*TASK DIRECTIONS*.
Line by line, the entries below are to be reproduced unaltered.

*DATA FOR THIS TASK*.
= Beginning of Section =
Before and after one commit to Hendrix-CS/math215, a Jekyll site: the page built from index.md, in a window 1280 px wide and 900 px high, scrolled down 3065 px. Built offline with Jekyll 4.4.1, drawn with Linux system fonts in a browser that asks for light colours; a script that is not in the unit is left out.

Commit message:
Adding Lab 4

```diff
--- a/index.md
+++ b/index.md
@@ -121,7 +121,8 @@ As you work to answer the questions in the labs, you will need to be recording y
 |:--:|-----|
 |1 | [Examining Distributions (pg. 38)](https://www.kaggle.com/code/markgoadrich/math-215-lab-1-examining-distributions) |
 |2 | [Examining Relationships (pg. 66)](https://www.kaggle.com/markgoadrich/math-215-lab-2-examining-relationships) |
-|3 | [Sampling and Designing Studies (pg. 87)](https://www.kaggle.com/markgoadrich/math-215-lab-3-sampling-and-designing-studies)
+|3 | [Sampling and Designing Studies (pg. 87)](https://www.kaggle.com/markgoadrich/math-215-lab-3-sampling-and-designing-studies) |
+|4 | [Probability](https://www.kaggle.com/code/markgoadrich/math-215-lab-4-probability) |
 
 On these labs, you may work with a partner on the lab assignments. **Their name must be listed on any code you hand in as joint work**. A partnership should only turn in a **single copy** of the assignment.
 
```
= End of Section =
*SOLUTION TO THIS PROBLEM*.
Before and after one commit to Hendrix-CS/math215, a Jekyll site: the page built from index.md, in a window 1280 px wide and 900 px high, scrolled down 3065 px. Built offline with Jekyll 4.4.1, drawn with Linux system fonts in a browser that asks for light colours; a script that is not in the unit is left out.

Commit message:
Adding Lab 4

```diff
--- a/index.md
+++ b/index.md
@@ -121,7 +121,8 @@ As you work to answer the questions in the labs, you will need to be recording y
 |:--:|-----|
 |1 | [Examining Distributions (pg. 38)](https://www.kaggle.com/code/markgoadrich/math-215-lab-1-examining-distributions) |
 |2 | [Examining Relationships (pg. 66)](https://www.kaggle.com/markgoadrich/math-215-lab-2-examining-relationships) |
-|3 | [Sampling and Designing Studies (pg. 87)](https://www.kaggle.com/markgoadrich/math-215-lab-3-sampling-and-designing-studies)
+|3 | [Sampling and Designing Studies (pg. 87)](https://www.kaggle.com/markgoadrich/math-215-lab-3-sampling-and-designing-studies) |
+|4 | [Probability](https://www.kaggle.com/code/markgoadrich/math-215-lab-4-probability) |
 
 On these labs, you may work with a partner on the lab assignments. **Their name must be listed on any code you hand in as joint work**. A partnership should only turn in a **single copy** of the assignment.
 
```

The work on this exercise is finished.